My son, Kieran, and I went to see Coldplay at Arsenal’s Stadium in Islington, North London, last Friday. Photos taken with my iPhone – let’s call them impressionistic!
You might have seen our joint top ten of Coldplay songs – if not check my Top Tens series. They are probably THE band at the moment where our tastes overlap. Not surprisingly, I’m rather more inclined towards the earlier albums, Kieran to the newer ones. But we have a lot of common ground.
It was a fantastic concert, a real show. Of course the music was great – Coldplay really know how to perform their songs on the big stage. But it was the presentation too. The stage lights, the lasers, the astonishingly good circular screens at the back of the stage, the mass of confetti that surged over the audience in the second song, “Hurts Like Heaven”, the multicoloured wristbands we all wore, which lit up when activated to create a marvellous array of colour at selected moments during the concert.
This all matters in a stadium concert. It’s the sign of a band that really does want to give their audience a brilliant experience. It’s a reason why Coldplay are one of the great stadium bands today.
The weather had turned after a week or two of blazing sunshine. A soft drizzle wafted into the stadium as the band took to the stage. Fortunately it didn’t last too long, and after watching the early part of the show from the seats on the lower tier we moved into the standing crowd. I was struck by the range of ages. Teenagers were side by side with thirty somethings and the middle-agers like myself. Coldplay have this wide appeal. And why? The tunes, of course. Especially all those big choruses that raise the spirits and make you want to punch the air. Hence the power of the wristbands and the spectacular colour show they created.

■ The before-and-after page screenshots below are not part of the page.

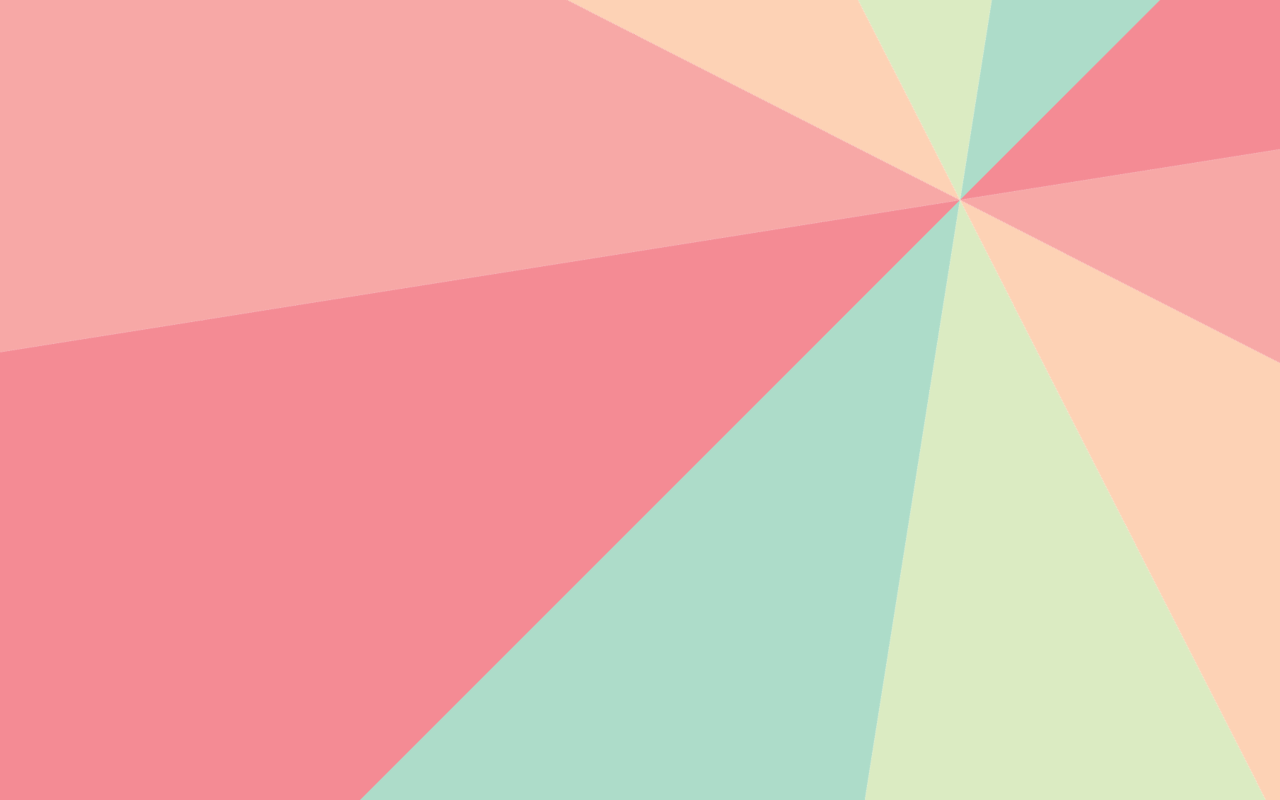
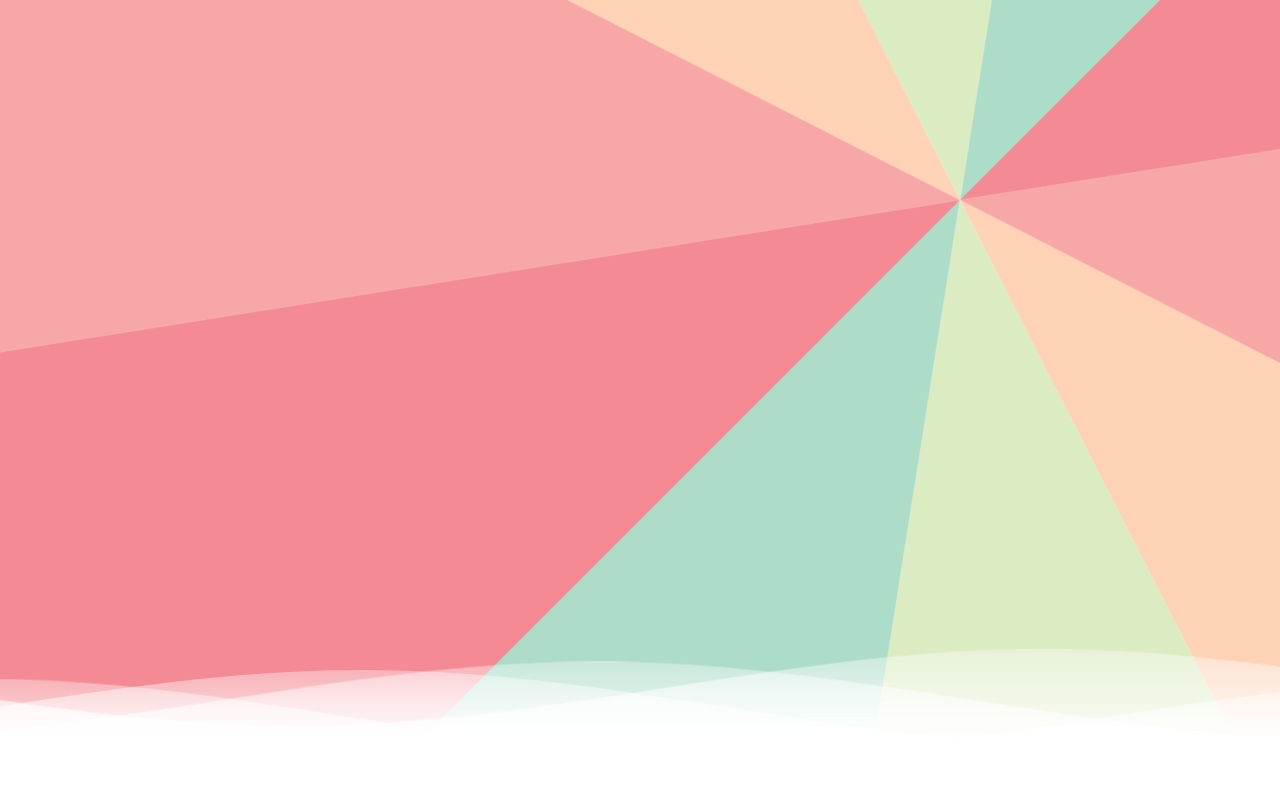
Before and after one commit to thrideas/thrideas.github.io, a React (Create React App) app: page / in a window 1280 px wide. Built offline with nearby package versions, Linux system fonts and the light colour scheme.

Commit message:
Waves Done!

```diff
--- a/src/components/Welcome/Welcome.js
+++ b/src/components/Welcome/Welcome.js
@@ -1,10 +1,19 @@
 import React from 'react';
 import './Welcome.scss';
 import Wallpaper from './Wallpaper/Wallpaper'
+import {ReactComponent as BackWaves} from './BackWaves.svg';
+import {ReactComponent as FrontWaves} from './FrontWaves.svg';
 
 class Welcome extends React.Component {
     render() {
-        return <Wallpaper/>;
+        return <div>
+            <Wallpaper/>
+            <div className="footer">
+                <BackWaves></BackWaves>
+                <FrontWaves></FrontWaves>
+                <div className="margin"/>
+            </div>
+        </div>;
     }
 }
 
--- a/src/components/Welcome/Welcome.scss
+++ b/src/components/Welcome/Welcome.scss
@@ -0,0 +1,58 @@
+$bottom-margin: 5vh;
+
+.waves {
+  position: absolute;
+
+  left: 0;
+  bottom: $bottom-margin;
+
+  width: 100vw;
+  height: 15vh;
+
+  //margin-bottom: -7px; /*Fix for safari gap*/
+}
+
+.margin {
+  position: absolute;
+
+  left: 0;
+  bottom: 0;
+
+  height: $bottom-margin;
+  width: 100vw;
+
+  background: white;
+}
+
+.parallax > use {
+  animation: move-forever 25s cubic-bezier(.55, .5, .45, .5) infinite;
+}
+
+.back-waves .parallax > use:nth-child(1) {
+  animation-delay: -2s;
+  animation-duration: 7s;
+}
+
+.back-waves .parallax > use:nth-child(2) {
+  animation-delay: -3s;
+  animation-duration: 10s;
+}
+
+.front-waves .parallax > use:nth-child(1) {
+  animation-delay: -4s;
+  animation-duration: 13s;
+}
+
+.front-waves .parallax > use:nth-child(2) {
+  animation-delay: -5s;
+  animation-duration: 20s;
+}
+
+@keyframes move-forever {
+  0% {
+    transform: translate3d(-90px, 0, 0);
+  }
+  100% {
+    transform: translate3d(85px, 0, 0);
+  }
+}
```
Also changed, not shown: src/components/Welcome/BackWaves.svg (added), src/components/Welcome/FrontWaves.svg (added).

The music had something for everyone. Seven of our top ten featured – never mind that one exclusion, “What If”, is my all time favourite! Though will it be for much longer? The total anthem that is “Paradise”, which fittingly closed the main part of the show, is rapidly becoming my most listened-to Coldplay song. It’s so simple – and so captivating. Para, para, para-dise…. wristbands flickering, iridescent.
The classics were dotted around the show: “In My Place” third up, “The Scientist” and “Yellow” (pulsating rhythms) at six and seven. “God Put A Smile On Your face” at nine, “Warning Sign” at twelve. And then the new favourites: “Viva la Vida”, “Charlie Brown”, “Violet Hill”, and Para, para…
For the beginning of the encore, the band rushed round to the back of the arena and played on a small stage. Armed with acoustic guitars they played “Us Against The World” from “Mylo Xyloto” and “Speed of Sound”.
Then they rushed back to the main stage and cranked up the volume for “Clocks” and then “Fix You”. Is “Fix You” the biggest Coldplay anthem of all? It felt like it. The crowd at one in celebration. Communion.
The band finished with “Every Teardrop is A Waterfall”, another of the new classics. Fantastic for Kieran and his generation, for whom this is one of the biggest songs.
A wonderful show. Something for everyone. Played with elan and humility. Coldplay are big, bigger than big. But they are still grounded. That, I think is part of the appeal. The songs, in a way, are unassuming. You can say, like I used to, that they are essentially U2 and Radiohead-lite. But you’d be wrong. They are more than that. They are a band who have perfected the art of the anthem. Heartfelt, humble, huge. Songs that convey simple but deep feelings. You don’t need an interpreter to get the lyrics or the music. It’s music for the people. And that is an art.
It’s hard to be that good.
Coldplay – the people’s band